PTSD, or Posttraumatic Stress Disorder, is a psychiatric disorder that can occur following the experience or witnessing of life-threatening events such as military combat, natural disasters, terrorist incidents, serious accidents, or physical or sexual assault in adult or childhood.
Or in simpler terms it is a psychological response to the experience of an event (or events) of an intensely traumatic nature.
This article seeks to shed light on only a few of the many cases as seen through the eyes of our Zimbabwean society and try to offer solutions where possible. However, one must never be tempted to think that any country is free of PTSD cases.
The cases of Post traumatic stress can be traced as early as 1980 or even before. After the very much celebrated Chimurenga war most of the Veterans only received physical rehabilitation and the war trauma went unchecked.

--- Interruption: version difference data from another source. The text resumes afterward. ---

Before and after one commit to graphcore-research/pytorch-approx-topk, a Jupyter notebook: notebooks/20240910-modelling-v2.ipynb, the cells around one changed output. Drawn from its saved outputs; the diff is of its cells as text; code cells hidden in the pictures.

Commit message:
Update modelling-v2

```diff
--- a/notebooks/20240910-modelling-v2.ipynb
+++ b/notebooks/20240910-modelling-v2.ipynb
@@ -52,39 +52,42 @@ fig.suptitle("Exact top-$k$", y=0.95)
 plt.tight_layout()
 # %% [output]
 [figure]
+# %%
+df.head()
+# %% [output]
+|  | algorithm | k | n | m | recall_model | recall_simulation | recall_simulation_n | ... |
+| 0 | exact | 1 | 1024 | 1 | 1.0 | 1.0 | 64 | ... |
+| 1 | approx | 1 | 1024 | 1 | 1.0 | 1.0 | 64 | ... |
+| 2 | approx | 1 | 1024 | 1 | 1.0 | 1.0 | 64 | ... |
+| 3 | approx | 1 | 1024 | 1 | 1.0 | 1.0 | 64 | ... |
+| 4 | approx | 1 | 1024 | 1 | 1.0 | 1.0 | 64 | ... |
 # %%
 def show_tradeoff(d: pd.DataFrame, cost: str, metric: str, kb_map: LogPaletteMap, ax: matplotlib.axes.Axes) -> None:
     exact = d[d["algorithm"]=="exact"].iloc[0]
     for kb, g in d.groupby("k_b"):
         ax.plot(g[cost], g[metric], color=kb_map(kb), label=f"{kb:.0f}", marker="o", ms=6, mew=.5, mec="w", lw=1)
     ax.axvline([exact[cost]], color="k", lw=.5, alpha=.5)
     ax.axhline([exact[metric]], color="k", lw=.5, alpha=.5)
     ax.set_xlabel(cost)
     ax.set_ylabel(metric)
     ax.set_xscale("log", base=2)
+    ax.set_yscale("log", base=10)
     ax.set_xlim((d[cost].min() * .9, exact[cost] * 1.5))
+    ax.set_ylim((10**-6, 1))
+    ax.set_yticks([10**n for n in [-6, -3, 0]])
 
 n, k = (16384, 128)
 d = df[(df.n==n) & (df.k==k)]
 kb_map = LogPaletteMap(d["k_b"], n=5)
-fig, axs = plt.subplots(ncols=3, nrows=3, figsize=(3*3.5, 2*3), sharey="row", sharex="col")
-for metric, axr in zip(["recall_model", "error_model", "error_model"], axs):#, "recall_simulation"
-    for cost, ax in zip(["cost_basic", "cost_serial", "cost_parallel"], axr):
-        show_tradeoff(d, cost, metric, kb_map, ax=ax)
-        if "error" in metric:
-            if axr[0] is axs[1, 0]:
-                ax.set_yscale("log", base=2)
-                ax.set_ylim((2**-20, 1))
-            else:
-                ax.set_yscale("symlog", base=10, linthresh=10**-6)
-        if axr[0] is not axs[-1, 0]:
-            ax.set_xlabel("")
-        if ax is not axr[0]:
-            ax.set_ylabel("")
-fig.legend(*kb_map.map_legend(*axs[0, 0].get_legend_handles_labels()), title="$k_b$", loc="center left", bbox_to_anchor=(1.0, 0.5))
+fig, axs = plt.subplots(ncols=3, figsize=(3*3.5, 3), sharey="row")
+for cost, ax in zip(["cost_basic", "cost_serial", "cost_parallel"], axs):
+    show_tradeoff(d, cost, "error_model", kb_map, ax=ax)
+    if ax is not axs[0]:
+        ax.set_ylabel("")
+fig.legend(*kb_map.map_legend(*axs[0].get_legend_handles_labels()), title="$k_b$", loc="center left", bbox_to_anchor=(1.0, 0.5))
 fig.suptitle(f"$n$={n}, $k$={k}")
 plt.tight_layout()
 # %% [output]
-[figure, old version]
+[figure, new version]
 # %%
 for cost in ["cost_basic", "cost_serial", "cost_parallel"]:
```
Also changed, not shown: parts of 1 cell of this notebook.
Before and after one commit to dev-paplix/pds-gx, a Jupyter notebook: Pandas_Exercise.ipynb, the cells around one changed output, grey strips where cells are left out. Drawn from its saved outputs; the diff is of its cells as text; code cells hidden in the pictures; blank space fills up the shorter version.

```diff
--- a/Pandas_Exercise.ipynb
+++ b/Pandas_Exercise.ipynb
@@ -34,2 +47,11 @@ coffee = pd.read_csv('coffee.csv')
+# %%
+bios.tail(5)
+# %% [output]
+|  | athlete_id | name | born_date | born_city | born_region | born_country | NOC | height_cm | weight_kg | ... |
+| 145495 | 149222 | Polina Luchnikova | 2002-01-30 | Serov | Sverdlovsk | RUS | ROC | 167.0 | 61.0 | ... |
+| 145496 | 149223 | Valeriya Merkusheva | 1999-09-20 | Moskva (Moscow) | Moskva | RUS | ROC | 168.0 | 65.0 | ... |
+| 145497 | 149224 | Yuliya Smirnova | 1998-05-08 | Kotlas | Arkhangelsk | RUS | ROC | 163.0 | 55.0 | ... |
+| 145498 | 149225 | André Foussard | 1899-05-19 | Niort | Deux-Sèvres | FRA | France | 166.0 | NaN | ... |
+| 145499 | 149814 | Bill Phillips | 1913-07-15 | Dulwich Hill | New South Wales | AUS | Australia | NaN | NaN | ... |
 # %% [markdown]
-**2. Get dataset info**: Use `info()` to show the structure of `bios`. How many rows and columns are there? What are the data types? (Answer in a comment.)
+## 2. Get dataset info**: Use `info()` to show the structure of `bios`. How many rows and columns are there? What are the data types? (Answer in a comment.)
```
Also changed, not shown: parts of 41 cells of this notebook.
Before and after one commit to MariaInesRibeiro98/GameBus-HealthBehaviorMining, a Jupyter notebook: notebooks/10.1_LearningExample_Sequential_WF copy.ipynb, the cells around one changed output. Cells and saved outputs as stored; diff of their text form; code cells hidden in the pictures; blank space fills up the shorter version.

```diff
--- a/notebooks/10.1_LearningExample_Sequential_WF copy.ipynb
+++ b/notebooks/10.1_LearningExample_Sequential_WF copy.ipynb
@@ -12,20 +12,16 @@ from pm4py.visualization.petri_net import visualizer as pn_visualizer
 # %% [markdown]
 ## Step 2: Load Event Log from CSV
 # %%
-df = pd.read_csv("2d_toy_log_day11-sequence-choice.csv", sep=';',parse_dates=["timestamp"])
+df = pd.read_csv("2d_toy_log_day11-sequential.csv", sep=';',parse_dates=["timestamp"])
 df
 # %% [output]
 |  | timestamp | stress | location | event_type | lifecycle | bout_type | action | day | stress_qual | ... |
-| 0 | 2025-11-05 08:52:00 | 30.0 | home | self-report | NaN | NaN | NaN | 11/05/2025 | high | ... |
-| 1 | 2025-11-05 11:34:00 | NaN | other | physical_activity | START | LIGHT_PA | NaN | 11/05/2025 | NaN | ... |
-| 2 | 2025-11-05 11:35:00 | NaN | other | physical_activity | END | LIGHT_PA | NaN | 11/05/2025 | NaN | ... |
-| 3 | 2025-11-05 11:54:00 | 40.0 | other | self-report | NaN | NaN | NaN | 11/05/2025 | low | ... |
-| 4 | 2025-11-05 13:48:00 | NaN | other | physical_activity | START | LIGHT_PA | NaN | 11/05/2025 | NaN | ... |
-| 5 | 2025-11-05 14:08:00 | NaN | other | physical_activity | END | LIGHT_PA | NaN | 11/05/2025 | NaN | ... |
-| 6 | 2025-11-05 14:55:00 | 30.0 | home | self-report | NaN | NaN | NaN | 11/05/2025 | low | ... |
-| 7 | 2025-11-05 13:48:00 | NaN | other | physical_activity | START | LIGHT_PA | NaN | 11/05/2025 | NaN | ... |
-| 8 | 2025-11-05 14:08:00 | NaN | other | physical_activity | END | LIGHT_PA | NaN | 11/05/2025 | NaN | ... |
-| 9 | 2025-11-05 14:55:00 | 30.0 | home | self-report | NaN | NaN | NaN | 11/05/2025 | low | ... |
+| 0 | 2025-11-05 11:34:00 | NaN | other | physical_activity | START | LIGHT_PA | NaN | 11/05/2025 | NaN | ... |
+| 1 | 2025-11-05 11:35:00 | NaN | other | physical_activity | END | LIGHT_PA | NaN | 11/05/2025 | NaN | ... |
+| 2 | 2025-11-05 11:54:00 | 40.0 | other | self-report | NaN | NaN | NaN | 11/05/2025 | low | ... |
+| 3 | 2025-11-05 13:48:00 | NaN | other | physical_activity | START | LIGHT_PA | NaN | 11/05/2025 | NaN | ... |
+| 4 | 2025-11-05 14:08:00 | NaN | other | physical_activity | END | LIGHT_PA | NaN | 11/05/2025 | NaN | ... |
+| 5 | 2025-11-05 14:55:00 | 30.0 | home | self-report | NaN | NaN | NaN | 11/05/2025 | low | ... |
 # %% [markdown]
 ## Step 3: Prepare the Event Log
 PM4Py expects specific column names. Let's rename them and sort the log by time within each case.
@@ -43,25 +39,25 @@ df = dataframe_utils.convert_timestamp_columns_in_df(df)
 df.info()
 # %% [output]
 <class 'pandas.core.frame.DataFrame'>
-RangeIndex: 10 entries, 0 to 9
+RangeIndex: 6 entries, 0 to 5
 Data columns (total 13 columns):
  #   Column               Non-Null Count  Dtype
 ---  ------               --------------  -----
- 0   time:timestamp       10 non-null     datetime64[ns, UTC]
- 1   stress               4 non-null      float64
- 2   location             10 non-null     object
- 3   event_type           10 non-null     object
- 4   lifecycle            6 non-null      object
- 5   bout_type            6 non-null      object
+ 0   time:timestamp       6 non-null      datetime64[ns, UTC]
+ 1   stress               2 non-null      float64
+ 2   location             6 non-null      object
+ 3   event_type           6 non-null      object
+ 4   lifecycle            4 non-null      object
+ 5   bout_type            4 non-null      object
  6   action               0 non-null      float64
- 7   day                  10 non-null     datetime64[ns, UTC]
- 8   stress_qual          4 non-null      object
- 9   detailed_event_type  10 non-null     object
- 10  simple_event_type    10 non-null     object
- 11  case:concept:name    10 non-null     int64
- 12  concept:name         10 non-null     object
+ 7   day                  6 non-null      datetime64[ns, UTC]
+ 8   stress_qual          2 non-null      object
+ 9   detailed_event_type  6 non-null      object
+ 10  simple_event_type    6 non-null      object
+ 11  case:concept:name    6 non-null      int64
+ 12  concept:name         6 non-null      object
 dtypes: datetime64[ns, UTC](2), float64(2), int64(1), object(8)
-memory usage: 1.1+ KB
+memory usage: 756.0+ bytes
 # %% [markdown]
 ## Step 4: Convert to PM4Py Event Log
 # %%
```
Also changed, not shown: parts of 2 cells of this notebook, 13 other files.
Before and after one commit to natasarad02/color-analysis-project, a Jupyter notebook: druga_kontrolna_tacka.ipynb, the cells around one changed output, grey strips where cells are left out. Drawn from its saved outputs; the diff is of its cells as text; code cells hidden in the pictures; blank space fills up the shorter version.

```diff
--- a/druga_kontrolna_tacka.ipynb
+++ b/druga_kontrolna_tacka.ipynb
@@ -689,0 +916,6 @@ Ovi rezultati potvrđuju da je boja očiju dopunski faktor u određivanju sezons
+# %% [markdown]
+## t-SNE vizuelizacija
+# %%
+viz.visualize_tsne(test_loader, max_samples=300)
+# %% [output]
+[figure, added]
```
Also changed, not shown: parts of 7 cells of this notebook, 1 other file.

Dr Parirenyatwa, the current health minister noted, “The post traumatic disorders, a lot of our soldiers were not counseled post-war and we just assume it’s over but in reality we still have a lot of problems…” And he went on to say, “We haven’t as a ministry managed to put much emphasis on the condition.” If such recklessness and carelessness is exhibited by the authorities responsible then who should be held accountable? Are we as a nation being ungrateful and ignorant to those whom we owe our freedom?
Untreated ptsd leads to serious cases of mental illnesses and it was noted that of the 1.3million cases of mental illnesses reported, a quarter of the number is made up of ex-soldiers and war aids according to government data. Such figures are nothing but disheartening.
Mental illness is one thing that was grossly ignored after the liberation war. Any war ends with lots of trauma patients and there is need to address that. It was and still is the responsibility of the whole nation to ensure that the matter is addressed.
It can be noted with great concern that in our society there is no proper classification of mental illnesses. There are more than a hundred forms of mental illnesses including ;Depression, bipolar disorder, schizophrenia, hallucinations, acute stress, amnesia, substance dependence, dyslexia, insomnia, kleptomania, moods etc. are also forms of mental illnesses but in our Shona culture all these are summed up by one word, ‘KUPENGA.’ and all are probably treated with only one drug called DIAZEPAM.
What should be done? Whose job is it anyway?
Not everyone deserves to be institutionalized, some just require counseling. Some still believe in the ‘kuroyiwa’ aspect such that they fail to consult professionals and get treatment early.
Group therapy is very important and useful in dealing with post traumatic stress. There are some called Hybrid groups where patients with different cases can share experiences in the hope of brewing critical thoughts in one patient’s mind that trauma is not faced by only a few with misfortune but just anyone.
In simpler terms it helps one realize they are not alone.
Mental health needs system wide approach, and not the current approach that is skewed towards, psychiatry, because psychiatry can only confine people to medication mostly. We need strategies among which are psychotherapies that will help the people to be reintegrated back into their families, communities, workplaces and society.I understand medicine and psychiatry owe their success to psychology, yet psychology is down played. Be it nursing, physiotherapy, rehabilitation, name any medical discipline, it thrives on how people think and behave, which is the purview of psychology.
The whole nation has only two dedicated mental hospitals, Ingutsheni in Bulawayo and Ngomahuru in Masvingo and the truth is they are by far insignificant. No strategy can be implemented without adequate funding. We need a tangible budget to set up more institutions that can play a bigger role than the existing centers. A holistic approach is definitely called for.
Help where you can!